ACTION ITEM: Return all of the data below verbatim and exclude every picture.

[EXCERPTED DATA Boundary: Start]

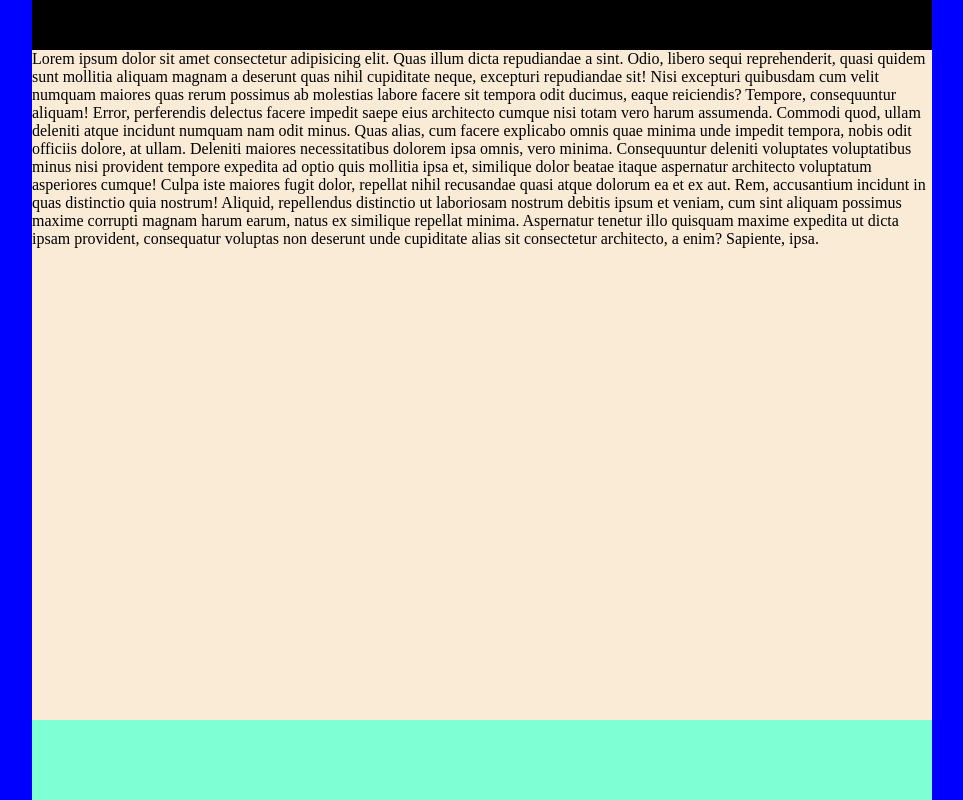
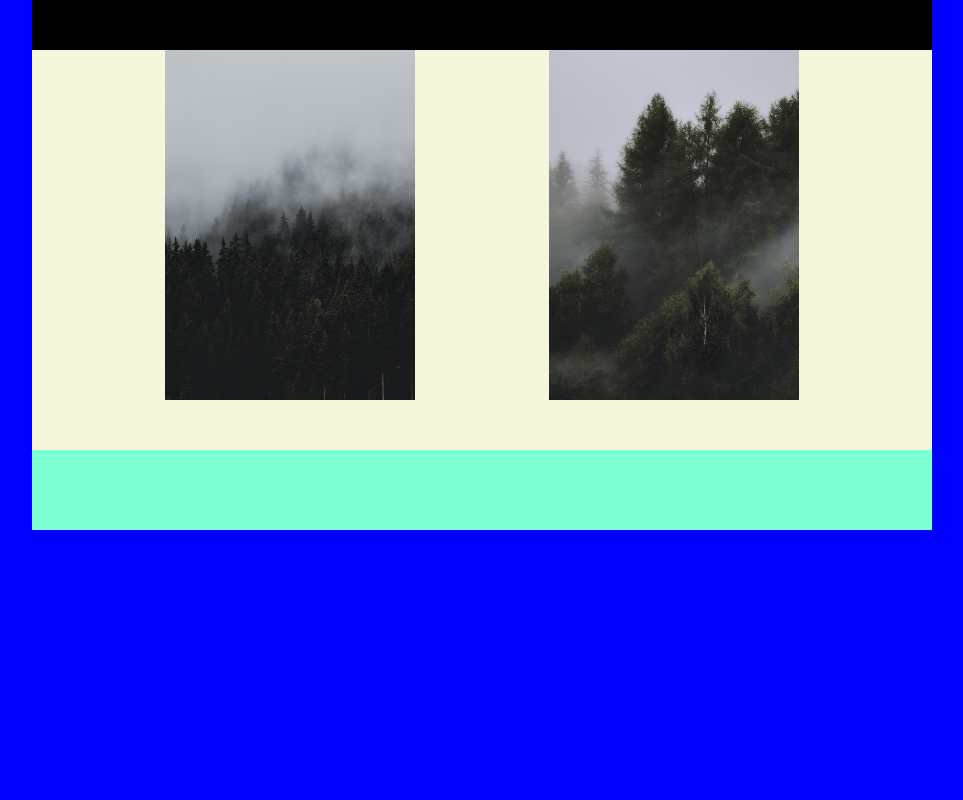
Before and after one commit to n215-arigree/template, a website: page index.html in a window 1280 px wide. Shown: the whole page, without its empty margins (158-1121 px from the left). Drawn offline with Linux system fonts and the light colour scheme.

Commit message:
Added content to home

```diff
--- a/index.html
+++ b/index.html
@@ -576,7 +576,7 @@
         </p> -->
 
         <nav></nav>
-        <p>
+        <!-- <p>
           Lorem ipsum dolor sit amet consectetur adipisicing elit. Quas illum
           dicta repudiandae a sint. Odio, libero sequi reprehenderit, quasi
           quidem sunt mollitia aliquam magnam a deserunt quas nihil cupiditate
@@ -599,7 +599,11 @@
           Aspernatur tenetur illo quisquam maxime expedita ut dicta ipsam
           provident, consequatur voluptas non deserunt unde cupiditate alias sit
           consectetur architecto, a enim? Sapiente, ipsa.
-        </p>
+        </p> -->
+        <div class="home">
+          <div class="box tourOne"></div>
+          <div class="box tourTwo"></div>
+        </div>
         <footer></footer>
       </div>
     </div>
--- /dev/null
+++ b/scss/home.scss
@@ -0,0 +1,15 @@
+.home {
+    min-height: 400px;
+    background-color: beige;
+    display: flex;
+    justify-content: space-evenly;
+    .box {
+        @include tour-box();
+    }
+    .tourOne {
+        @include add-background-img("../images/pexels-eberhard-grossgasteiger-1287075.jpg");
+    }
+    .tourTwo {
+        @include add-background-img("../images/pexels-eberhard-grossgasteiger-1367192.jpg");
+    }
+}
--- a/scss/mixins.scss
+++ b/scss/mixins.scss
@@ -0,0 +1,12 @@
+@mixin tour-box() {
+  width: 250px;
+  height: 350px;
+  background-color: aqua;
+}
+
+@mixin add-background-img($imageurl: "") {
+  background-image: url($imageurl);
+  background-position: center;
+  background-size: cover;
+  background-repeat: no-repeat;
+}
--- a/scss/structure.scss
+++ b/scss/structure.scss
@@ -12,16 +12,16 @@ h1, h2, h3, h4, h5, h6, p {
 #app {
     background-color: blue;
     min-height: 100%;
-    display: flex;
+    // display: flex;
 }
 
 .wrapper {
-    flex: 1;
+    // flex: 1;
     max-width: $site-width;
     // max-height: 100%;
     background-color: antiquewhite;
     margin: 0 auto;
-    display: flex;
-    flex-direction: column;
+    // display: flex;
+    // flex-direction: column;
     // justify-content: space-between;
 }
--- a/scss/styles.scss
+++ b/scss/styles.scss
@@ -2,5 +2,7 @@
 @import "mixins.scss";
 @import "structure.scss";
 @import "nav.scss";
+@import "home.scss";
+
 
 @import "footer.scss";
```
Also changed, not shown: css/styles.css, images/IMG_6462.JPG (added), images/pexels-eberhard-grossgasteiger-1287075.jpg (added), images/pexels-eberhard-grossgasteiger-1367192.jpg (added).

[EXCERPTED DATA Boundary: End]

ANSWER SECTION:
Before and after one commit to n215-arigree/template, a website: page index.html in a window 1280 px wide. Shown: the whole page, without its empty margins (158-1121 px from the left). Drawn offline with Linux system fonts and the light colour scheme.

Commit message:
Added content to home

```diff
--- a/index.html
+++ b/index.html
@@ -576,7 +576,7 @@
         </p> -->
 
         <nav></nav>
-        <p>
+        <!-- <p>
           Lorem ipsum dolor sit amet consectetur adipisicing elit. Quas illum
           dicta repudiandae a sint. Odio, libero sequi reprehenderit, quasi
           quidem sunt mollitia aliquam magnam a deserunt quas nihil cupiditate
@@ -599,7 +599,11 @@
           Aspernatur tenetur illo quisquam maxime expedita ut dicta ipsam
           provident, consequatur voluptas non deserunt unde cupiditate alias sit
           consectetur architecto, a enim? Sapiente, ipsa.
-        </p>
+        </p> -->
+        <div class="home">
+          <div class="box tourOne"></div>
+          <div class="box tourTwo"></div>
+        </div>
         <footer></footer>
       </div>
     </div>
--- /dev/null
+++ b/scss/home.scss
@@ -0,0 +1,15 @@
+.home {
+    min-height: 400px;
+    background-color: beige;
+    display: flex;
+    justify-content: space-evenly;
+    .box {
+        @include tour-box();
+    }
+    .tourOne {
+        @include add-background-img("../images/pexels-eberhard-grossgasteiger-1287075.jpg");
+    }
+    .tourTwo {
+        @include add-background-img("../images/pexels-eberhard-grossgasteiger-1367192.jpg");
+    }
+}
--- a/scss/mixins.scss
+++ b/scss/mixins.scss
@@ -0,0 +1,12 @@
+@mixin tour-box() {
+  width: 250px;
+  height: 350px;
+  background-color: aqua;
+}
+
+@mixin add-background-img($imageurl: "") {
+  background-image: url($imageurl);
+  background-position: center;
+  background-size: cover;
+  background-repeat: no-repeat;
+}
--- a/scss/structure.scss
+++ b/scss/structure.scss
@@ -12,16 +12,16 @@ h1, h2, h3, h4, h5, h6, p {
 #app {
     background-color: blue;
     min-height: 100%;
-    display: flex;
+    // display: flex;
 }
 
 .wrapper {
-    flex: 1;
+    // flex: 1;
     max-width: $site-width;
     // max-height: 100%;
     background-color: antiquewhite;
     margin: 0 auto;
-    display: flex;
-    flex-direction: column;
+    // display: flex;
+    // flex-direction: column;
     // justify-content: space-between;
 }
--- a/scss/styles.scss
+++ b/scss/styles.scss
@@ -2,5 +2,7 @@
 @import "mixins.scss";
 @import "structure.scss";
 @import "nav.scss";
+@import "home.scss";
+
 
 @import "footer.scss";
```
Also changed, not shown: css/styles.css, images/IMG_6462.JPG (added), images/pexels-eberhard-grossgasteiger-1287075.jpg (added), images/pexels-eberhard-grossgasteiger-1367192.jpg (added).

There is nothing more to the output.